What Can I Do? Show LOVE to a Patch!

Pockets of natural areas are called "patches." These provide pollinators and wildlife with habitats and corridors they need to do their valuable work. Every little patch helps, no matter the size, from gardens and urban landscapes to rural forest patches, and everything else in between. Trees for example, which have been receiving much deserving attention through the numerous planting programs across the globe, reduce erosion, mitigate the urban heat island effect, provide habitat for wildlife, and clean our precious air. Even if you don't have a yard to call your own, you can volunteer to help increase the health and biodiversity of an area through the many gardening or conservation organizations within our community, or adopt-a-patch (arroyo) in collaboration with your landlord or neighborhood! Our health is directly linked to the health of the planet. And a little here and there, done by everyone, goes a long way to create the difference that matters! Send us a photo of your patch and tell us your nature love story so that we can feature your love-for-the-land in action and inspire others to participate in this joyful work!

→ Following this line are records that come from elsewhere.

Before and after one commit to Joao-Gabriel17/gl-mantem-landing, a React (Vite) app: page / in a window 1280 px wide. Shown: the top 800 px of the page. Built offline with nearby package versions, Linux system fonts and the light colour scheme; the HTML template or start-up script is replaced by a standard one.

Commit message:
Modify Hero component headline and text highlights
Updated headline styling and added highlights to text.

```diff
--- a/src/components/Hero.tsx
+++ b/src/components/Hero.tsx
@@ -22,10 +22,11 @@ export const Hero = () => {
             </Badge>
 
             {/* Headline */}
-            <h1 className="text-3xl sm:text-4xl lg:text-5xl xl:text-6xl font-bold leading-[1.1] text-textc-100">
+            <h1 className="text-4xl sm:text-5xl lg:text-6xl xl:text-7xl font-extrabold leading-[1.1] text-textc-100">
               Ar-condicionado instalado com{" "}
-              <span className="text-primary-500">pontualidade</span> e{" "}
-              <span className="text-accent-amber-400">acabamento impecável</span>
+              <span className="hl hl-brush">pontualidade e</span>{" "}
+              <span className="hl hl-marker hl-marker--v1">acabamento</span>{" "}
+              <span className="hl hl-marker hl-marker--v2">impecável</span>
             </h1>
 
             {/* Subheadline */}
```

Our February Picks

(Click on orange title and text below for associated links and information.)

Love your river day

15th Annual Love Your River Day

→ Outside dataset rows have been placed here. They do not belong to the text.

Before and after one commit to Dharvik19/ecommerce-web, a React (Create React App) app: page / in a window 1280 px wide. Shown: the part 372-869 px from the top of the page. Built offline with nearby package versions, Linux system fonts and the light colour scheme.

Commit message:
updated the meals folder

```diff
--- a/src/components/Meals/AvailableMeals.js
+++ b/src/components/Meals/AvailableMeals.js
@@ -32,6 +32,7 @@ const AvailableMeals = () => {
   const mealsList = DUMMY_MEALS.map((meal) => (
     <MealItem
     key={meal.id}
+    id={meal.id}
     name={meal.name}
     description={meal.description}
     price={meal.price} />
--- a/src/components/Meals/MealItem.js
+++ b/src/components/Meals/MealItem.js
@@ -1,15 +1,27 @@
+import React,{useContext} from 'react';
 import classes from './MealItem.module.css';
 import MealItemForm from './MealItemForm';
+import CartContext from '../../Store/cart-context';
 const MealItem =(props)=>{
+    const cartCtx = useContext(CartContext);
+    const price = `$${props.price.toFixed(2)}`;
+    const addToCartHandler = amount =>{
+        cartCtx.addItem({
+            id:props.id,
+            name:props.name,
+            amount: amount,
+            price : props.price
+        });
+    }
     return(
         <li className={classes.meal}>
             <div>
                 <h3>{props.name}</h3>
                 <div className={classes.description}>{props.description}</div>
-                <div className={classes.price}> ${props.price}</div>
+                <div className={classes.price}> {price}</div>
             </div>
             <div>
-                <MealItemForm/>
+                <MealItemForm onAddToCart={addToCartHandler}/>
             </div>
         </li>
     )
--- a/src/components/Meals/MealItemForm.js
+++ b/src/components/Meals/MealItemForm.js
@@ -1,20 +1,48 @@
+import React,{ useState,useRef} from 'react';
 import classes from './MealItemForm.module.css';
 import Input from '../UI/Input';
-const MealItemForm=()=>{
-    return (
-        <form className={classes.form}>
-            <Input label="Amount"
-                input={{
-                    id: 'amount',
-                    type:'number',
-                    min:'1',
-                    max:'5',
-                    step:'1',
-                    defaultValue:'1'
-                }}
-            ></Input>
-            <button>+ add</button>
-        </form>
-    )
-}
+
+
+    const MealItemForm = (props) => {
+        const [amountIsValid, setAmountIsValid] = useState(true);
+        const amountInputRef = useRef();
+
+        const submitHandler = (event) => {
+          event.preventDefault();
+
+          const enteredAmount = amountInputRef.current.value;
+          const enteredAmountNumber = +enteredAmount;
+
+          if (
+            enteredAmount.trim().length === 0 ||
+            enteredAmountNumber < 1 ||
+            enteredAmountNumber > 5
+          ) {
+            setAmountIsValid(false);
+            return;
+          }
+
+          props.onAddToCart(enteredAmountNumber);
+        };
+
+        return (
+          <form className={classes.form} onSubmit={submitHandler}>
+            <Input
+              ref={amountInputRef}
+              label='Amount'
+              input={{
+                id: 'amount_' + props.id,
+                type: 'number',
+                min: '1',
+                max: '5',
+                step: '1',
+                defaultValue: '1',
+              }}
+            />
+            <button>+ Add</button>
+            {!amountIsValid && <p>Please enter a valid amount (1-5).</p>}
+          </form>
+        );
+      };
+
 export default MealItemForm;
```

February 12-14

Join the Santa Fe Watershed Association for their 15th annual Love Your River Day, a three day river clean-up event from February 12-14. Click here to register and for details on how to send the river a valentine (and yes, there are prizes!).

fixit clinic logo

Virtual Fixit Clinic!

Saturday, February 20, 2021

Sponsored by Santa Fe County Sustainability Office and Hosted by Recycle New Mexico, this is a great way to spend a few hours learning how to fix things rather than adding to the waste stream! Turn on your computer and learn fixing skills with others in the community! 

Register here.

Food for Love

Food for Love Virtual Concert

February 13, 5:00 p.m.

Join us for a star-studded virtual concert on Valentine's Eve to help feed New Mexicans facing hunger. Watch the show here!

Land Witness Project

Listen to Beata Tsotsie-Peña's Climate Story

February 10, 4:00 p.m.

Beata Tsotsie-Peña of Tewa Women United has partnered with the Land Witness Project to tell her climate story. The video will be posted here.

roof top solar

Solar Tax Credit Extended!

The federal 26% tax credit for residential solar was extended an additional two years! You can now take advantage of this tax credit until December 2022. Learn how to get started with solar here.


Track the 2021 Legislative Session

The New Mexico legislature will be in session the entire month of February, until March 20. See the Sierra Club's Rio Grande Chapter handy legislative tracker tool that focuses on priority bills supporting the protection of the environment and health of New Mexicans.

Sustainability Comments or Questions?

We are your local advisors on all things sustainability in Santa Fe County. Call us about anything from water conservation, cleaner transportation, solar and renewable energy, composting, recycling, etc. Or let us know what you would like to learn more about in our newsletter. 


Jacqueline Beam, 505.992.9832

Adeline Murthy, 505.992.9862